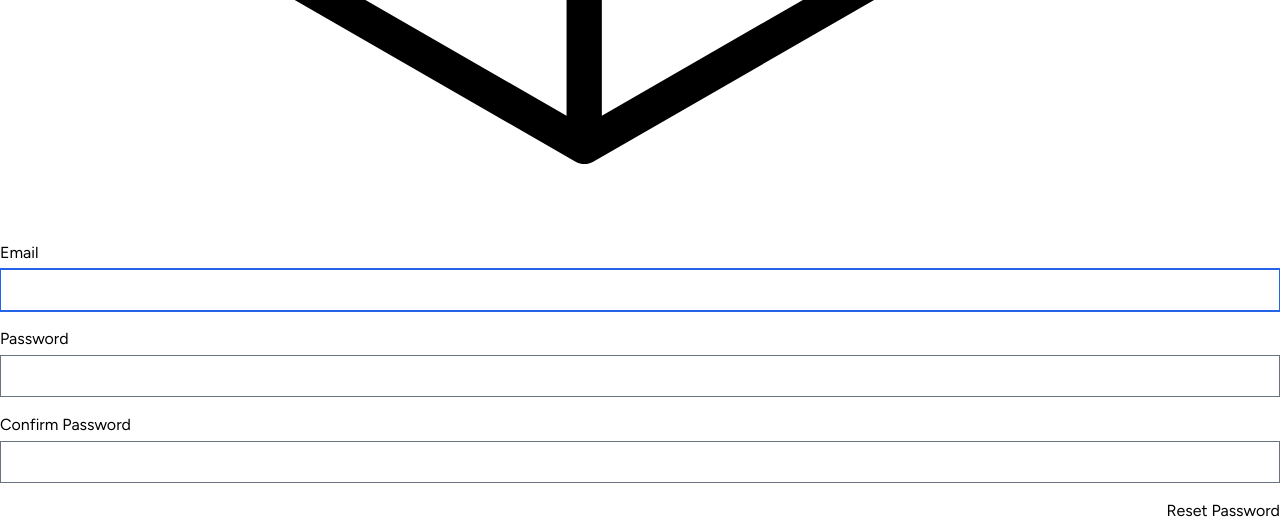
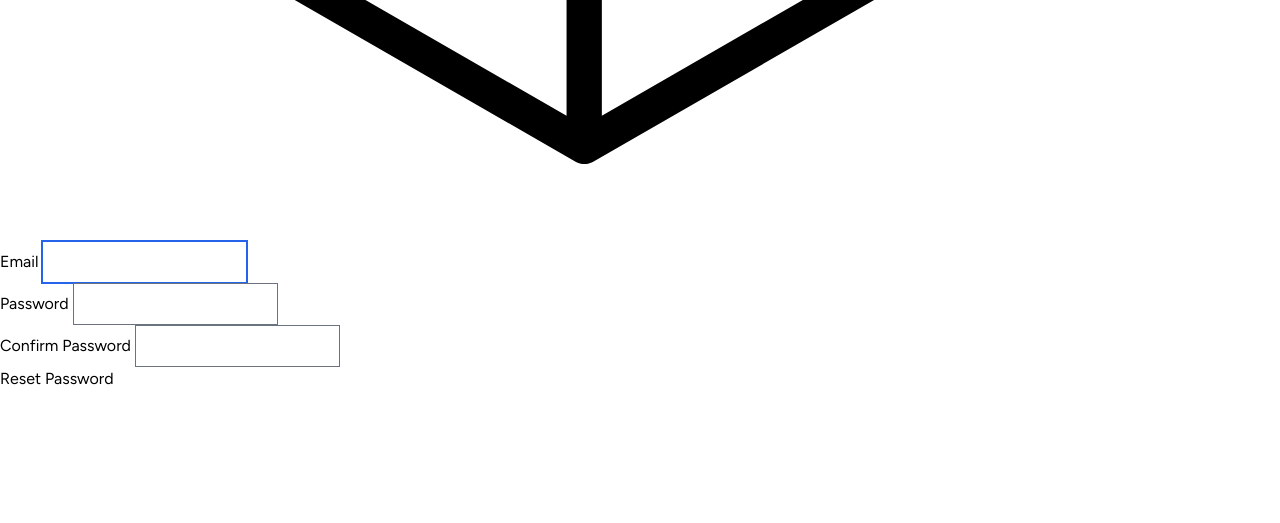
Before and after one commit to Mouna48/BikeRent, a Laravel app: page /reset-password/1 in a window 1280 px wide. Shown: the part 1039-1562 px from the top of the page. After the commit the page ends 1424 px from the top, so only its background shows below. Run offline with Laravel 12, Linux system fonts and the light colour scheme; style sheets or scripts are compiled from the project's sources.

Commit message:
refactor: remove tailwind classes from reset, confirm and verify email pages

```diff
--- a/resources/views/auth/reset-password.blade.php
+++ b/resources/views/auth/reset-password.blade.php
@@ -1,37 +1,37 @@
 <x-guest-layout>
-    <form method="POST" action="{{ route('password.store') }}">
+    <form class="auth-form" method="POST" action="{{ route('password.store') }}">
         @csrf
 
         <!-- Password Reset Token -->
         <input type="hidden" name="token" value="{{ $request->route('token') }}">
 
         <!-- Email Address -->
-        <div>
+        <div class="auth-form__group">
             <x-input-label for="email" :value="__('Email')" />
-            <x-text-input id="email" class="block mt-1 w-full" type="email" name="email" :value="old('email', $request->email)" required autofocus autocomplete="username" />
-            <x-input-error :messages="$errors->get('email')" class="mt-2" />
+            <x-text-input id="email" class="auth-form__input" type="email" name="email" :value="old('email', $request->email)" required autofocus autocomplete="username" />
+            <x-input-error :messages="$errors->get('email')" class="auth-form__error" />
         </div>
 
         <!-- Password -->
-        <div class="mt-4">
+        <div class="auth-form__group">
             <x-input-label for="password" :value="__('Password')" />
-            <x-text-input id="password" class="block mt-1 w-full" type="password" name="password" required autocomplete="new-password" />
-            <x-input-error :messages="$errors->get('password')" class="mt-2" />
+            <x-text-input id="password" class="auth-form__input" type="password" name="password" required autocomplete="new-password" />
+            <x-input-error :messages="$errors->get('password')" class="auth-form__error" />
         </div>
 
         <!-- Confirm Password -->
-        <div class="mt-4">
+        <div class="auth-form__group">
             <x-input-label for="password_confirmation" :value="__('Confirm Password')" />
 
-            <x-text-input id="password_confirmation" class="block mt-1 w-full"
+            <x-text-input id="password_confirmation" class="auth-form__input"
                                 type="password"
                                 name="password_confirmation" required autocomplete="new-password" />
 
-            <x-input-error :messages="$errors->get('password_confirmation')" class="mt-2" />
+            <x-input-error :messages="$errors->get('password_confirmation')" class="auth-form__error" />
         </div>
 
-        <div class="flex items-center justify-end mt-4">
-            <x-primary-button>
+        <div class="auth-form__actions">
+            <x-primary-button class="auth-form__submit">
                 {{ __('Reset Password') }}
             </x-primary-button>
         </div>
```
Also changed, not shown: resources/views/auth/confirm-password.blade.php (+7 -7 lines), resources/views/auth/verify-email.blade.php (+5 -5 lines).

- [TASK STATEMENT]
Return, exactly as they stand, all of the lines above, but not the pictures.

- [SOLUTION TO THE PROBLEM]
Before and after one commit to Mouna48/BikeRent, a Laravel app: page /reset-password/1 in a window 1280 px wide. Shown: the part 1039-1562 px from the top of the page. After the commit the page ends 1424 px from the top, so only its background shows below. Run offline with Laravel 12, Linux system fonts and the light colour scheme; style sheets or scripts are compiled from the project's sources.

Commit message:
refactor: remove tailwind classes from reset, confirm and verify email pages

```diff
--- a/resources/views/auth/reset-password.blade.php
+++ b/resources/views/auth/reset-password.blade.php
@@ -1,37 +1,37 @@
 <x-guest-layout>
-    <form method="POST" action="{{ route('password.store') }}">
+    <form class="auth-form" method="POST" action="{{ route('password.store') }}">
         @csrf
 
         <!-- Password Reset Token -->
         <input type="hidden" name="token" value="{{ $request->route('token') }}">
 
         <!-- Email Address -->
-        <div>
+        <div class="auth-form__group">
             <x-input-label for="email" :value="__('Email')" />
-            <x-text-input id="email" class="block mt-1 w-full" type="email" name="email" :value="old('email', $request->email)" required autofocus autocomplete="username" />
-            <x-input-error :messages="$errors->get('email')" class="mt-2" />
+            <x-text-input id="email" class="auth-form__input" type="email" name="email" :value="old('email', $request->email)" required autofocus autocomplete="username" />
+            <x-input-error :messages="$errors->get('email')" class="auth-form__error" />
         </div>
 
         <!-- Password -->
-        <div class="mt-4">
+        <div class="auth-form__group">
             <x-input-label for="password" :value="__('Password')" />
-            <x-text-input id="password" class="block mt-1 w-full" type="password" name="password" required autocomplete="new-password" />
-            <x-input-error :messages="$errors->get('password')" class="mt-2" />
+            <x-text-input id="password" class="auth-form__input" type="password" name="password" required autocomplete="new-password" />
+            <x-input-error :messages="$errors->get('password')" class="auth-form__error" />
         </div>
 
         <!-- Confirm Password -->
-        <div class="mt-4">
+        <div class="auth-form__group">
             <x-input-label for="password_confirmation" :value="__('Confirm Password')" />
 
-            <x-text-input id="password_confirmation" class="block mt-1 w-full"
+            <x-text-input id="password_confirmation" class="auth-form__input"
                                 type="password"
                                 name="password_confirmation" required autocomplete="new-password" />
 
-            <x-input-error :messages="$errors->get('password_confirmation')" class="mt-2" />
+            <x-input-error :messages="$errors->get('password_confirmation')" class="auth-form__error" />
         </div>
 
-        <div class="flex items-center justify-end mt-4">
-            <x-primary-button>
+        <div class="auth-form__actions">
+            <x-primary-button class="auth-form__submit">
                 {{ __('Reset Password') }}
             </x-primary-button>
         </div>
```
Also changed, not shown: resources/views/auth/confirm-password.blade.php (+7 -7 lines), resources/views/auth/verify-email.blade.php (+5 -5 lines).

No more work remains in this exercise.